Fear is like poison ground. Because it is ground, you can plant seeds in it. And those seeds may even germinate. But they will never be able to grow and flourish.
When we empower people in ways that make them feel truly and fundamentally good about themselves, we are nourishing them and reminding them of their basic goodness. The result is that they start taking better care of themselves, and they grow and flourish.
When we invest in love, we always get love back.
STOP THE PRESSES!!!!
It appears that psychologists at Harvard University have finally discovered the secret to happiness. And what is the secret...? That a wandering mind is a sign of unhappiness and that we are most happy when we are focused on the task at hand.
From The New York Times:
“Even if you’re doing something that’s really enjoyable,” Mr. Killingsworth says, “that doesn’t seem to protect against negative thoughts. The rate of mind-wandering is lower for more enjoyable activities, but when people wander they are just as likely to wander toward negative thoughts.”
Whatever people were doing, whether it was having sex or reading or shopping, they tended to be happier if they focused on the activity instead of thinking about something else. In fact, whether and where their minds wandered was a better predictor of happiness than what they were doing.
Of course, this is only what the great masters, mystics and saints of all cultures throughout history have been telling us for 1000s of years. But I guess now it's official. They even used an iPhone app to reach this conclusion!
OK, all snarky-ness aside (I couldn't resist), I really do think this is great. The more we are encouraged to live in the present moment -- whatever the source of that encouragement -- the better life will be for all of us.
In the past fifteen years, there has been a substantial increase in public awareness of environmental toxicity. From the steadily increasing cultivation and consumption of organic foods to the increased awareness of the toxic chemicals found in textiles and building materials, we are realizing more and more that the comfort and convenience of the many technological advances that have found their way into the products that we use every day have come with a steep price in terms of our health and well-being. One of the least known yet most often used sources of toxic exposure in our lives are cosmetics and beauty products. For instance, did you know that even cosmetic products normally associated with health, such as some of the most popular brands of tooth paste and soaps, often contain chemical additives that can cause health problems or even be toxic? The irony here is that not only are these among the most often and regularly used products in our homes, but they are intended to be used in ways that ensure that their components will be absorbed into the body.
Things, however, are starting to change even in the world of cosmetics. In the past five years, I have seen a slow but steady rise in the amount of reporting and general awareness concerning the toxic elements contained in these products.
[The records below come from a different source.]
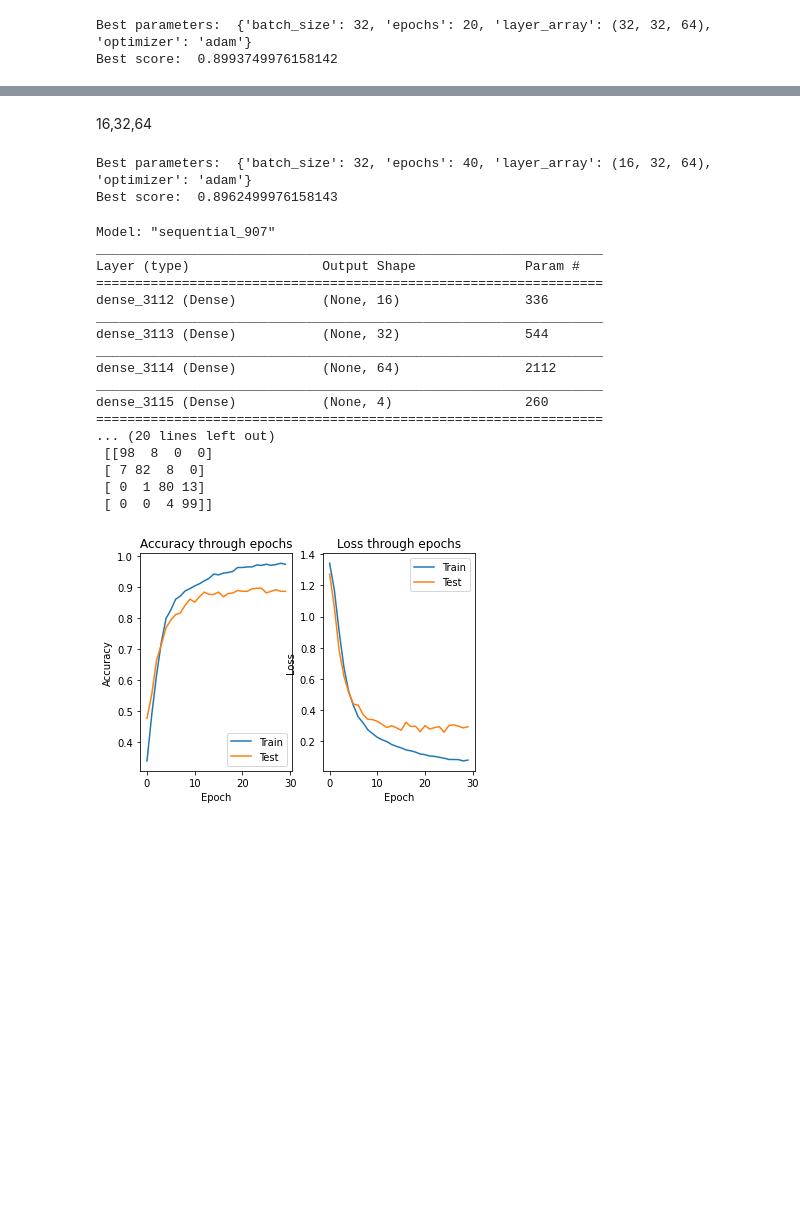
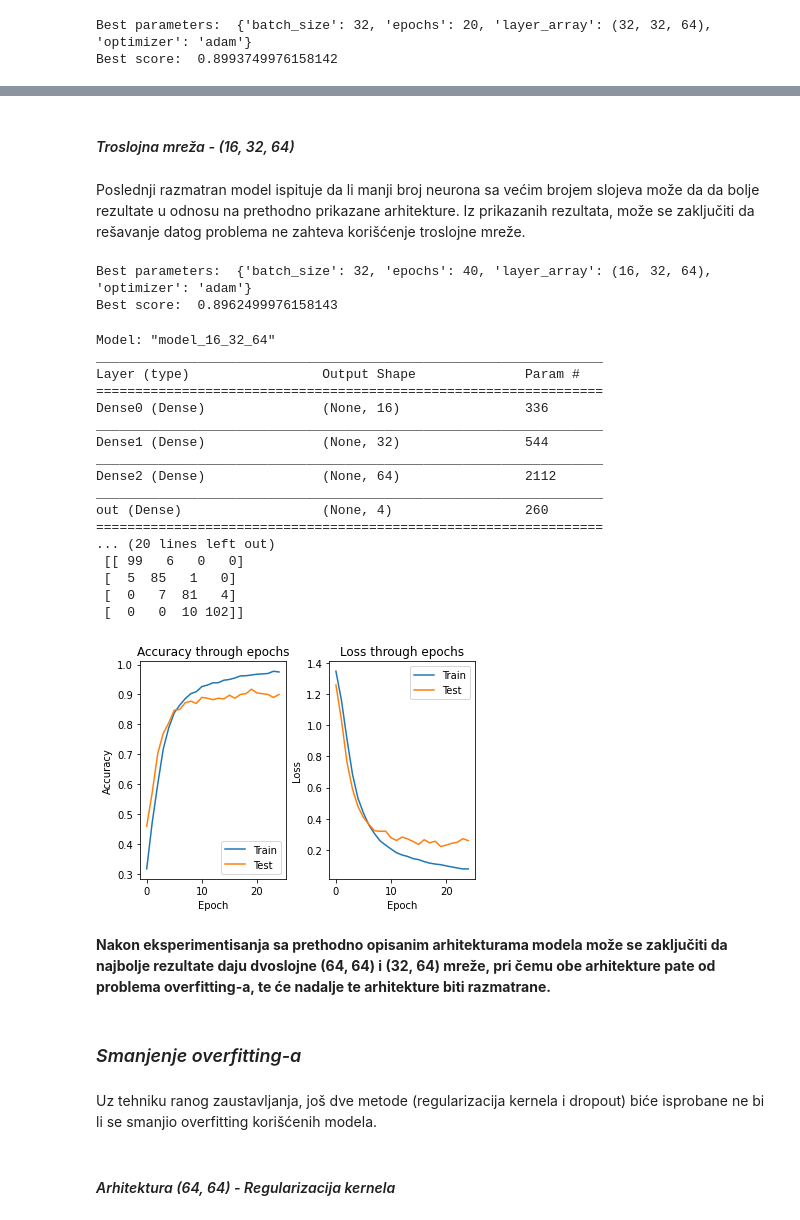
Before and after one commit to LastChanceKatze/ml_mobile_price_ann, a Jupyter notebook: mobile_price_ann.ipynb, the cells around one changed output, grey strips where cells are left out. Cells and saved outputs as stored; diff of their text form; code cells hidden in the pictures; blank space fills up the shorter version.

```diff
--- a/mobile_price_ann.ipynb
+++ b/mobile_price_ann.ipynb
@@ -258,6 +263,7 @@ plot history
 # %%
  def plot_history(history):
     fig, axs = plt.subplots(1, 2)
+    plt.subplots_adjust(wspace=0.3)
 
     axs[0].plot(history['accuracy'])
     axs[0].plot(history['val_accuracy'])
@@ -273 +281,27 @@ plot history
+# %%
+def create_network(optimizer, layer_array, reg=None, dropout=None,
+                   model_name=None):
+    # model definition
+    model = keras.Sequential(name=model_name)
+    model.add(layers.Input(shape=(input_shape,)))
+
+    for i in range(len(layer_array)):
+        if reg:
+            model.add(layers.Dense(name=f"Dense{i}",
+                                   units=layer_array[i], activation='relu',
+                                   kernel_regularizer=regularizers.l2(reg)))
+        else:
+            model.add(layers.Dense(name=f"Dense{i}",
+                                   units=layer_array[i], activation='relu'))
+
+        if dropout:
+            model.add(layers.Dropout(dropout, name=f"Dropout{i}"))
+
+    model.add(layers.Dense(name="out",
+                           units=num_classes, activation='softmax'))
+
+    # compile the model
+    model.compile(optimizer=optimizer, loss='sparse_categorical_crossentropy',
+                  metrics=['accuracy'])
+    return model
 # %% [markdown]
@@ -275,15 +309,17 @@ run clf
 # %%
 def run_clf(optimizer, layers_array,
             x_train, y_train, x_test, y_test,
-            epochs, batch_size, callbacks,
-            model_name, dropout=None, reg=None):
-    model = create_network(optimizer, layers_array, dropout=dropout, reg=reg)
+            epochs, batch_size,
+            model_name, callbacks=None, dropout=None, reg=None):
+    model = create_network(optimizer, layers_array,
+                           dropout=dropout, reg=reg, model_name=model_name)
     model.summary()
-    history = fit(model, x_train, y_train, x_test, y_test, epochs, batch_size, callbacks, model_name)
+    history = fit(model, x_train, y_train, x_test, y_test, epochs, batch_size,
+                  model_name, es_clb=callbacks)
 
     model = keras.models.load_model(f"./models/{model_name}.h5")
     y_pred = predict(model, x_test)
-    evaluate_model(y_pred, y_test)
+    evaluate_model(y_test, y_pred)
     plot_history(history)
     return model
 # %% [markdown]
@@ -597,5 +592,7 @@ dense_2327 (Dense)           (None, 4)                 260
 # %% [markdown]
-16,32,64
+#### *Troslojna mreža - (16, 32, 64)*
+# %% [markdown]
+Poslednji razmatran model ispituje da li manji broj neurona sa većim brojem slojeva može da da bolje rezultate u odnosu na prethodno prikazane arhitekture. Iz prikazanih rezultata, može se zaključiti da rešavanje datog problema ne zahteva korišćenje troslojne mreže.
 # %%
 params_16_32_64 = {
     'optimizer': ['rmsprop', 'adam', 'sgd'],
@@ -610,25 +607,33 @@ grid_search(create_network, params_16_32_64)
 Best parameters:  {'batch_size': 32, 'epochs': 40, 'layer_array': (16, 32, 64), 'optimizer': 'adam'}
 Best score:  0.8962499976158143
 # %%
-model_32_32_64 = run_clf("adam", [16, 32, 64],
+model_16_32_64 = run_clf("adam", [16, 32, 64],
                       x_train_s, y_train, x_test_s, y_test,
-                      40, 32, es, "model_16_32_64")
+                      40, 32, "model_16_32_64", callbacks=es)
 # %% [output]
-Model: "sequential_907"
+Model: "model_16_32_64"
 _________________________________________________________________
 Layer (type)                 Output Shape              Param #
 =================================================================
-dense_3112 (Dense)           (None, 16)                336
+Dense0 (Dense)               (None, 16)                336
 _________________________________________________________________
-dense_3113 (Dense)           (None, 32)                544
+Dense1 (Dense)               (None, 32)                544
 _________________________________________________________________
-dense_3114 (Dense)           (None, 64)                2112
+Dense2 (Dense)               (None, 64)                2112
 _________________________________________________________________
-dense_3115 (Dense)           (None, 4)                 260
+out (Dense)                  (None, 4)                 260
 =================================================================
 ... (20 lines left out)
- [[98  8  0  0]
- [ 7 82  8  0]
- [ 0  1 80 13]
- [ 0  0  4 99]]
+ [[ 99   6   0   0]
+ [  5  85   1   0]
+ [  0   7  81   4]
+ [  0   0  10 102]]
-[figure, old version]
+[figure, new version]
+# %% [markdown]
+**Nakon eksperimentisanja sa prethodno opisanim arhitekturama modela može se zaključiti da najbolje rezultate daju dvoslojne (64, 64) i (32, 64) mreže, pri čemu obe arhitekture pate od problema overfitting-a, te će nadalje te arhitekture biti razmatrane.**
+# %% [markdown]
+### *Smanjenje overfitting-a*
+# %% [markdown]
+Uz tehniku ranog zaustavljanja, još dve metode (regularizacija kernela i dropout) biće isprobane ne bi li se smanjio overfitting korišćenih modela.
+# %% [markdown]
+#### *Arhitektura (64, 64) - Regularizacija kernela*
```
Also changed, not shown: parts of 47 cells of this notebook.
Here's an excerpt from an article I read today in The New York Times:
[T]he city [San Francisco] has just passed the country’s first Healthy Nail Salon Recognition ordinance. It is intended to address occupational health hazards among the city’s more than 200 nail salons and 1,800 nail technicians, many of Vietnamese descent. Under the ordinance, the city will publicly identify establishments that use polishes (including top and base coats) free of the chemicals toluene, dibutyl phthalate (DBP) and formaldehyde — the so-called toxic trio. The three are on the hit list of the California Safe Cosmetics Act as causing cancer or birth defects.
California, so often at the vanguard of progressive legislation in the US, appears to be once again doing its thing. Hopefully, this is a good sign of more movement to come in this direction.